With the Texas legislature days away from adjournment, it’s time to see how flood-related legislation fared. Out of the 20 bills listed below, one has a chance of turning into law. Still Has a Chance HB 531 – Floodplain Disclosure This bill by Armando Walle of Houston relates to floodplain disclosure for leased dwellings. It […]

State Capitol Building of Texas

Environmental Regulation Committee Taking Public Comments on Three APO Bills

The Environmental Regulation Committee of the Texas House of Representatives will hear public testimony on three bills concerning sand mines/aggregate production operations on Monday, April 19, 2021. You don’t need to go all the way to Austin to testify. You can leave your comments on the Committee’s website. Just remember, there’s a 5000 character limit. […]

Rogers Gully Mouth Bar

How to Support House Bill 2525 and Additional Dredging for Lake Houston Area

State Representative Dan Huberty has introduced House Bill 2525. It would create a Lake Houston Dredging and Maintenance District within Harris County. That would include the headwaters of the lake on the East and West Forks of the San Jacinto. The District would have the power to remove sediment and debris on an ongoing basis […]

New Legislation that Could Affect Lake Houston Area Flood Control

New legislation has been introduced in the 87th Texas Legislature that could affect the future of Lake Houston Area flood control.
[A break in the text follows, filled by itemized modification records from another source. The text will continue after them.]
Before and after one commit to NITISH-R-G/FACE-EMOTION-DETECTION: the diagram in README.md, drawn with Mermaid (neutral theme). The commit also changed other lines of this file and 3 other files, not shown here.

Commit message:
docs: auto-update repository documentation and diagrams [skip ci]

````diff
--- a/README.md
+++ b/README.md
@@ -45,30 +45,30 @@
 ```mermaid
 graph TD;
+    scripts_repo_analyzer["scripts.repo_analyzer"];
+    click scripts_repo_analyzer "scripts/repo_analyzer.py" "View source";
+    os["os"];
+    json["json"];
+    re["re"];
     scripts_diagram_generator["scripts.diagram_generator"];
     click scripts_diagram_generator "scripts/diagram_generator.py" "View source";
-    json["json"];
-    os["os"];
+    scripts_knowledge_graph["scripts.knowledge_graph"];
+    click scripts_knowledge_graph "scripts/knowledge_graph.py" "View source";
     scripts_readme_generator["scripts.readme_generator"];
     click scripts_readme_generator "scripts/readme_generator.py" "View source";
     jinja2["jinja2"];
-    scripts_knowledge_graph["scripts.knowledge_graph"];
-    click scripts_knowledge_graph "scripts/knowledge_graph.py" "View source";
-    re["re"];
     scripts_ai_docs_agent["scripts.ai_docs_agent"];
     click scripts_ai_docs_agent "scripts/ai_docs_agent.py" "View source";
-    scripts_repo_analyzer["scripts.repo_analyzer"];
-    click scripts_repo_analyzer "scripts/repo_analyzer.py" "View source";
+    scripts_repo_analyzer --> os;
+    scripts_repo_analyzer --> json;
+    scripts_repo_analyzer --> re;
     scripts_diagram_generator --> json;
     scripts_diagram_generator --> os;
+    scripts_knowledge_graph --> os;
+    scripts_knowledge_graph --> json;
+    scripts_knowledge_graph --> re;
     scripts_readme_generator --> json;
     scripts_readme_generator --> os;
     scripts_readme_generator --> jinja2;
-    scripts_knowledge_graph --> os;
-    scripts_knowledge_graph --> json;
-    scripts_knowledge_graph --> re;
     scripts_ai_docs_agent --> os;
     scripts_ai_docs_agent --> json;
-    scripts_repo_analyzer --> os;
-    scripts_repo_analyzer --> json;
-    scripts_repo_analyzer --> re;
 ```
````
Here is a list that shows the current status of key bills. It includes a high-level summary, plus links to the text of the bills, and their authors. If you wish to testify on […]

Proposed New Law Mandates Flooding Disclosure to Renters

HB531 passed the Texas House of Representatives today. 119 voted Yea, 27 Nay and 2 voted present. Before it can become law, it still needs to pass the Senate and then the Governor must sign it. Background and Purpose Some feel that renters in areas susceptible to flooding may be unaware of that risk. Although […]

Support Creation of Dredging District to Reduce Floods, Improve Lake Capacity

In the 2021 Legislation session, State Rep. Dan Huberty introduced HB2525, a bill to create a Dredging and Maintenance District for Lake Houston. Senator Brandon Creighton introduced an identical companion bill in the senate, SB1892. It deserves the support of everyone in the Houston region who depends on the lake for water as well as […]

Kingwood Greens Evacuation During Harvey by Jay Muscat

Rep. Metcalf Introduces Bills to Deny Downstream Representation on SJRA Board

Texas State Representative Will Metcalf from Conroe has introduced two bills in the 87th Legislature that would affect the composition of the San Jacinto River Authority (SJRA) Board. The two bills have major differences. One calls for the election of Board members. In case that fails, the other recommends how the Governor should appoint directors. […]

Eight Bills Introduced in Texas Legislature This Year Affect Sand Mines

Yesterday was the last day for lawmakers to file bills for the 87th Texas legislative session. Eight bills have been introduced to curb abuses of aggregate production operations, which include sand mines. Five address reclamation of mines in various ways. Huberty’s HB4478: Reclamation and Performance Bonds Dan Huberty from the Lake Houston Area introduced HB4478 […]